I was able to free myself from my inner conflict after the last Asia Conference, a two-day event where more than 100 delegates across Asia get together to exchange ideas and play a part in shaping the business moving forward. I was greatly inspired by the young employees of my generation, both male and female, actively speaking and engaging in lively discussions. I learnt that my company offered such a wonderful environment for so many young female employees.

Opportunities don’t come easily. You need to earn it with hard work. So, when the time comes, don’t hesitate. You should not let a fantastic opportunity get away from you just because you are female or young.

Kaori Kawakami


USE YOUR STRENGTH

The first thing I did when assigned to this project was to earn the trust of the General Manager, who was known for his attention to details. I tried to understand his needs and went to his desk every day to report on project status and issues. Using my background and knowledge of quality management, I proposed some actions for improvement, addressing the client’s issues. 

The management method I used for an update to the General Manager, was later recognized by the client’s Senior Management team, and adopted as a common management tool across the client’s office. As a result, I earned trust, not only from the client, but also from Lendlease.

Now, I hear less and less people around me say, “It’s too early for her to become a Manager”. 

I could not have done this without my team members, encouragement and support. That was the moment when I leveraged on my strength as a woman in my role as Project Manager.

Kaori Kawakami

AIM TO BE A ROLE MODEL

It is not rare that I’m the only woman in meetings, youngest of all, and I tend to take a back seat at the beginning. The Japanese saying, “the nail that sticks out gets hammered down”, was stuck in my head, and I could not stand out among others. 

My boss is a very good listener, so I could always talk to him, but sometimes it’s so difficult to share the same understanding of what I have been through as a woman.

Now we have a new female graduate in my group. I want to be someone she can turn to for advice when she has the same difficulties I had. Cultivating the new generation of female managers is one of my important missions.

I also want you to know that there is a long way to go. As I said, I am one of 170. 

We need to create more opportunities for women.

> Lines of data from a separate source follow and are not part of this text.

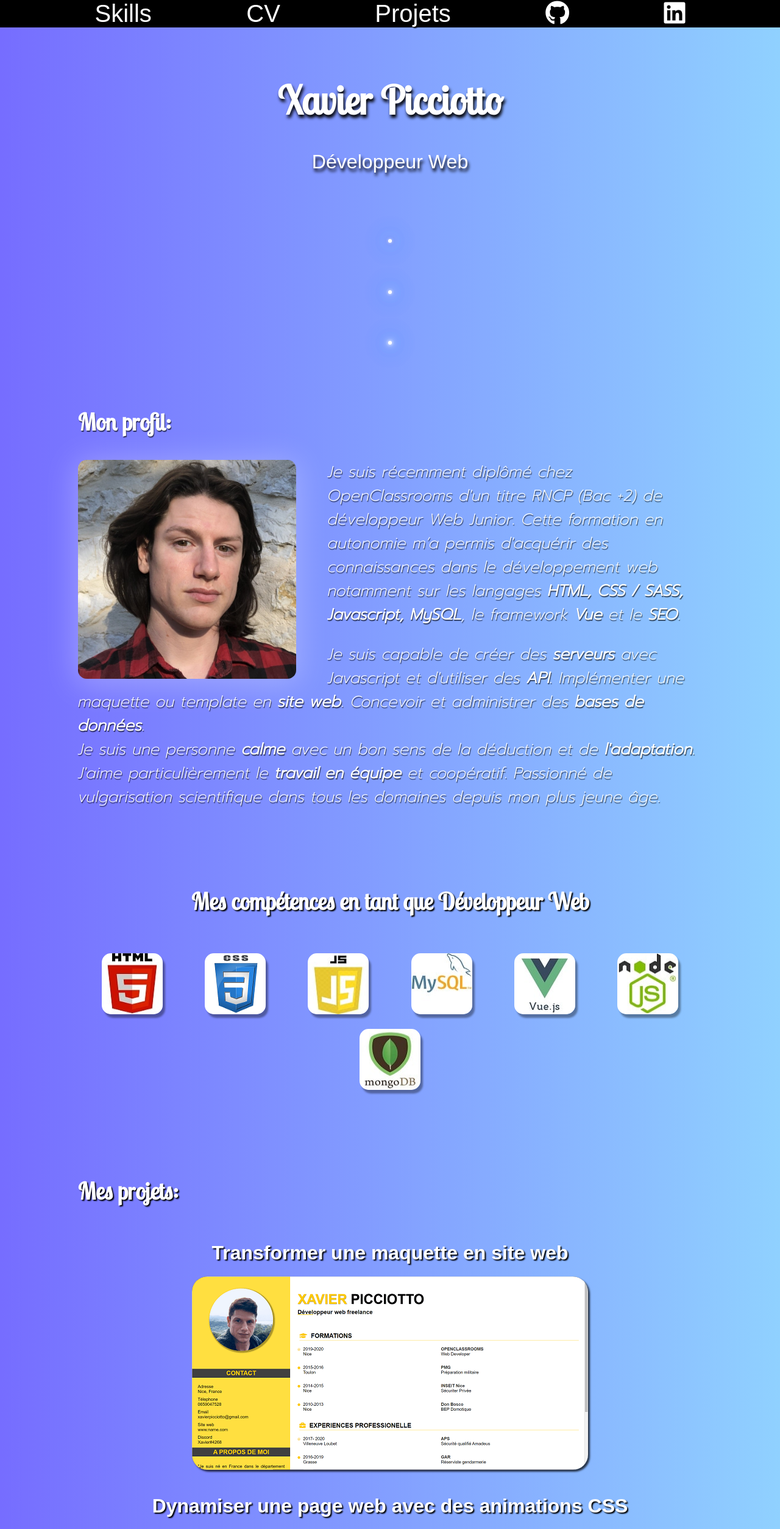
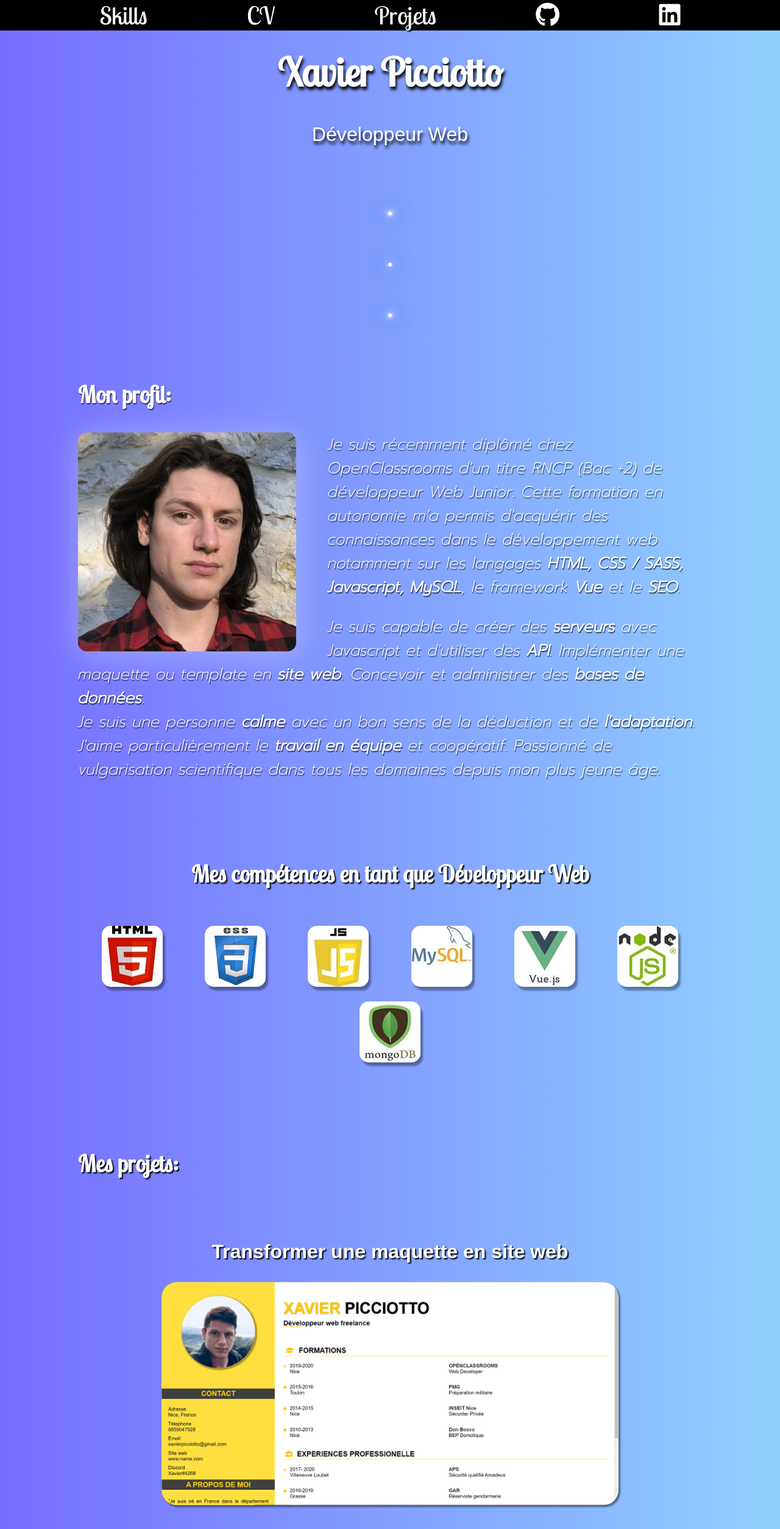
Before and after one commit to xavierpicciotto/Mon-Portfolio, a Vue app: page /#/ in a window 1280 px wide. Shown: the top 2507 px of the page at 61% size. Built offline with nearby package versions, Linux system fonts and the light colour scheme.

Commit message:
Update Home.vue

```diff
--- a/src/views/Home.vue
+++ b/src/views/Home.vue
@@ -2,10 +2,10 @@
   <div class="home">
     <header>
       <nav class="link-container">
-        <a href="#skills">Skills</a>
-        <a href="#cv">CV</a>
-        <a href="#projets">Projets</a>
-        <a style="display:none;" href="#contact">Contact</a>
+        <a class="police_lobster" href="#skills">Skills</a>
+        <a class="police_lobster" href="#cv">CV</a>
+        <a class="police_lobster" href="#projets">Projets</a>
+        <a class="police_lobster" style="display:none;" href="#contact">Contact</a>
         <a href="https://github.com/xavierpicciotto?tab=repositories" target="blank">
           <i class="fab fa-github"></i>
         </a>
@@ -25,11 +25,13 @@
     </div>
     <main>
       <div class="presentation">
-        <h3 data-aos="fade-right" class="police_lobster">Mon profil:</h3>
+        <h3 data-aos="fade-right" class="police_lobster aos-init aos-animate">Mon profil:</h3>
         <div class="presentation_box">
-          <img data-aos="zoom-in-up" alt="Une photo de xavier picciotto" src="../assets/Me.jpg">
+          <img data-aos="fade-right" class="aos-init aos-animate" alt="Une photo de xavier picciotto"
+            src="../assets/Me.jpg">
           <div class="presentaion_text">
-            <p data-aos="fade-up-left" class="police_prompt">Je suis récemment diplômé chez OpenClassrooms d'un titre
+            <p data-aos="fade-up-rigth" class="police_prompt aos-init aos-animate">Je suis récemment diplômé chez
+              OpenClassrooms d'un titre
               RNCP (Bac +2) de
               développeur
               Web Junior. Cette
@@ -38,7 +40,8 @@
               langages <strong>HTML, CSS / SASS, Javascript, MySQL</strong>, le framework<strong> Vue </strong>et
               le<strong> SEO</strong>.
             </p>
-            <p data-aos="fade-down-left" class="police_prompt">Je suis capable de créer des <strong>serveurs</strong>
+            <p data-aos="fade-down-right" class="police_prompt aos-init aos-animate">Je suis capable de créer des
+              <strong>serveurs</strong>
               avec Javascript et
               d'utiliser
               des<strong> API</strong>.
@@ -55,8 +58,9 @@
         </div>
       </div>
       <section id="skills" class="skills">
-        <h3 data-aos="zoom-out-right" class="police_lobster">Mes compétences en tant que Développeur Web</h3>
-        <div data-aos="zoom-out-left" class="flex-container">
+        <h3 data-aos="zoom-in-right" class="police_lobster aos-init aos-animate">Mes compétences en tant que Développeur
+          Web</h3>
+        <div data-aos="zoom-out-right" class="flex-container aos-init aos-animate">
           <div class="skills_box"><img src='../assets/html.jpg' alt="logo html"></div>
           <div class="skills_box"><img src='../assets/css.png' alt="logo css"></div>
           <div class="skills_box"><img src='../assets/JS.jpg' alt="logo js"></div>
@@ -68,8 +72,7 @@
       </section>
       <section class="projets" id="projets">
         <h3 class="police_lobster">Mes projets:</h3>
-        <div class="projets_container">
-          <div data-aos="zoom-out-right" class="projet_box">
+        <div data-aos="fade-right" class="projet_box aos-init aos-animate">
           <h4>Transformer une maquette en site web</h4>
           <div v-on:click="p1 = !p1" class="projet_dropdown">
             <img src="../assets/p1.png" alt="projet de développement web de xavier picciotto réalizer un CV">
@@ -84,7 +87,7 @@
           </div>
 
         </div>
-          <div data-aos="zoom-out-left" class="projet_box">
+        <div data-aos="fade-right" class="projet_box aos-init aos-animate">
           <h4>Dynamiser une page web avec des animations CSS</h4>
           <div v-on:click="p2 = !p2" class="projet_dropdown">
             <img src="../assets/p2.png"
@@ -101,7 +104,7 @@
           </div>
         </div>
 
-          <div data-aos="zoom-out-right" class="projet_box">
+        <div data-aos="fade-right" class="projet_box aos-init aos-animate">
           <h4>Optimiser un site web existant</h4>
           <div v-on:click="p3 = !p3" class="projet_dropdown">
             <img src="../assets/p3.png" alt="projet de développement web de xavier picciotto SEO et optimisation">
@@ -111,18 +114,17 @@
               <p>-Écrire un code HTML et CSS maintenable.</p>
               <p>-Optimiser la taille et la vitesse d’un site web.</p>
               <p>-Optimiser le référencement d'un site web.</p>
-                <div class="lien_git"><a href="https://github.com/xavierpicciotto/La-chouette-testing"
-                    target="blank">Voir le code du projet</a></div>
+              <div class="lien_git"><a href="https://github.com/xavierpicciotto/La-chouette-testing" target="blank">Voir
+                  le code du projet</a></div>
             </div>
           </div>
 
         </div>
 
-          <div data-aos="zoom-out-left" class="projet_box">
+        <div data-aos="fade-right" class="projet_box aos-init aos-animate">
           <h4>Construire un site de e-commerce</h4>
           <div v-on:click="p4 = !p4" class="projet_dropdown">
-              <img src="../assets/p4.png"
-                alt="projet de développement web de xavier picciotto réalizer site e-commerce">
+            <img src="../assets/p4.png" alt="projet de développement web de xavier picciotto réalizer site e-commerce">
             <div v-if="p4" class="projet_text">
               <p>-Créer un plan de test pour une application.</p>
               <p>-Gérer des événements JavaScript.</p>
@@ -135,7 +137,7 @@
 
         </div>
 
-          <div data-aos="zoom-out-right" class="projet_box">
+        <div data-aos="fade-right" class="projet_box aos-init aos-animate">
           <h4>Construire une API sécurisée pour une application d'avis gastronomiques</h4>
           <div v-on:click="p5 = !p5" class="projet_dropdown">
             <img src="../assets/p5.png"
@@ -150,7 +152,7 @@
           </div>
         </div>
 
-          <div data-aos="zoom-out-left" class="projet_box">
+        <div data-aos="fade-right" class="projet_box aos-init aos-animate">
           <h4>Créer un réseau social d’entreprise.</h4>
           <div v-on:click="p6 = !p6" class="projet_dropdown">
             <img src="../assets/p6.png"
@@ -166,23 +168,23 @@
           </div>
         </div>
 
-        </div>
       </section>
 
       <section class="personal">
 
-        <div data-aos="zoom-out-down" id="cv" class="cv">
+        <div data-aos="fade-right" id="cv" class="cv aos-init aos-animate">
           <h3 class="police_lobster">Mon CV:</h3>
           <div class="img-box">
             <a href="../cv.pdf" download="Xavier_picciotto_CV.pdf" target="blank">
               <img src="../assets/CV.jpg" alt="Mon CV de développeur web format jpg">
             </a>
+            <p>Maintenir la photo du CV appuyé puis cliquer sur "télécharger le fichier".</p>
             <a href="../cv.pdf" download="Xavier_picciotto_CV.pdf"><button type="button"
                 class="police_prompt">Télécharger <i class="fas fa-download"></i></button></a>
           </div>
         </div>
 
-        <div data-aos="zoom-out-right" id="contact" class="contact ">
+        <div data-aos="fade-right" id="contact" class="contact aos-init aos-animate">
           <h3 class="police_lobster">Contactez moi:</h3>
           <form method="post" action="form.php" class="form_contact police_prompt" id="form_contact" name="envoi"
             enctype="text/plain">
@@ -206,11 +208,10 @@
       </section>
     </main>
   </div>
+
 </template>
-
 <script>
   import Contact from '../models/contact';
-
   export default {
     name: 'Home',
     data() {
@@ -222,6 +223,7 @@
         p4: false,
         p5: false,
         p6: false,
+        textFocusOn: "",
       }
     },
     components: {
@@ -230,6 +232,9 @@
     methods: {
 
     },
+    computed:{
+
+    }
   }
 </script>
 
@@ -255,7 +260,9 @@
     }
 
     .link-container {
-      width: auto;
+      position: fixed;
+      width: 100%;
+      z-index: 2;
       display: flex;
       justify-content: space-evenly;
       align-items: center;
@@ -367,13 +374,6 @@
   .projets {
     margin: 5% 10%;
 
-    .projets_container {
-      display: flex;
-      flex-direction: column;
-      justify-content: center;
-      align-items: center;
-    }
-
     h3 {
       font-size: 3vw;
     }
@@ -387,12 +387,12 @@
     .projet_dropdown {
       cursor: pointer;
       width: 80%;
-    max-width: 650px;
+      max-width: 750px;
       height: auto;
-    margin: 2% auto;
-    display: flex;
+      margin: 3% auto;
       background-color: #00000099;
       border-radius: 25px;
+      display: flex;
       flex-direction: column;
       text-align: center;
       justify-content: center;
@@ -401,7 +401,7 @@
       &:hover {
         img {
           transform: translate(0px, -15px);
-          box-shadow: 10px 10px 10px rgba(0, 0, 0, 0.63);
+          box-shadow: 10px 10px 10px rgba(0, 0, 0, 0.411);
         }
       }
     }
@@ -409,15 +409,14 @@
     .projet_box {
       width: 100%;
       height: 25%;
-      //border: 3px solid black;
+      margin: 10% auto;
 
       img {
-        max-width: 650px;
         width: 100%;
         height: auto;
         margin: auto;
         border-radius: 25px;
-        box-shadow: 3px 3px 3px rgba(0, 0, 0, 0.719);
+        box-shadow: 3px 3px 3px rgba(0, 0, 0, 0.459);
         transition: 0.4s ease-in-out;
       }
     }
@@ -471,6 +470,10 @@
     .cv {
       margin: 5% 10%;
 
+      p {
+        display: none;
+      }
+
       h3 {
         font-size: 3vw;
       }
@@ -492,7 +495,7 @@
           transition: 0.45s ease-in-out;
 
           &:hover {
-            transform: translate(5px, -5px);
+            transform: translate(0px, -15px);
             box-shadow: 5px 5px 5px 5px rgba(0, 0, 0, 0.493);
           }
         }
@@ -608,7 +611,7 @@
 
       .name {
         font-size: 3.50vh;
-        margin-top: 5%;
+        margin-top: 10%;
 
         h1 {
           margin: 0;
@@ -705,12 +708,18 @@
     }
 
     .personal {
+
       h3 {
         font-size: 30px;
       }
 
       .cv {
         margin: 5% 2%;
+
+        p {
+          display: block;
+          font-size: 15px;
+        }
 
         h3 {
           font-size: 30px;
@@ -723,9 +732,11 @@
           text-align: center;
 
         }
-        img:hover{
-          transform: translate(0px,0px);
+
+        img:hover {
+          transform: translate(0px, 0px);
         }
+
         a {
           button {
             font-size: 18px;
```
Lines whose indentation alone changed are shown as unchanged.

We need to lead the industry and hopefully attract the best people to join Lendlease.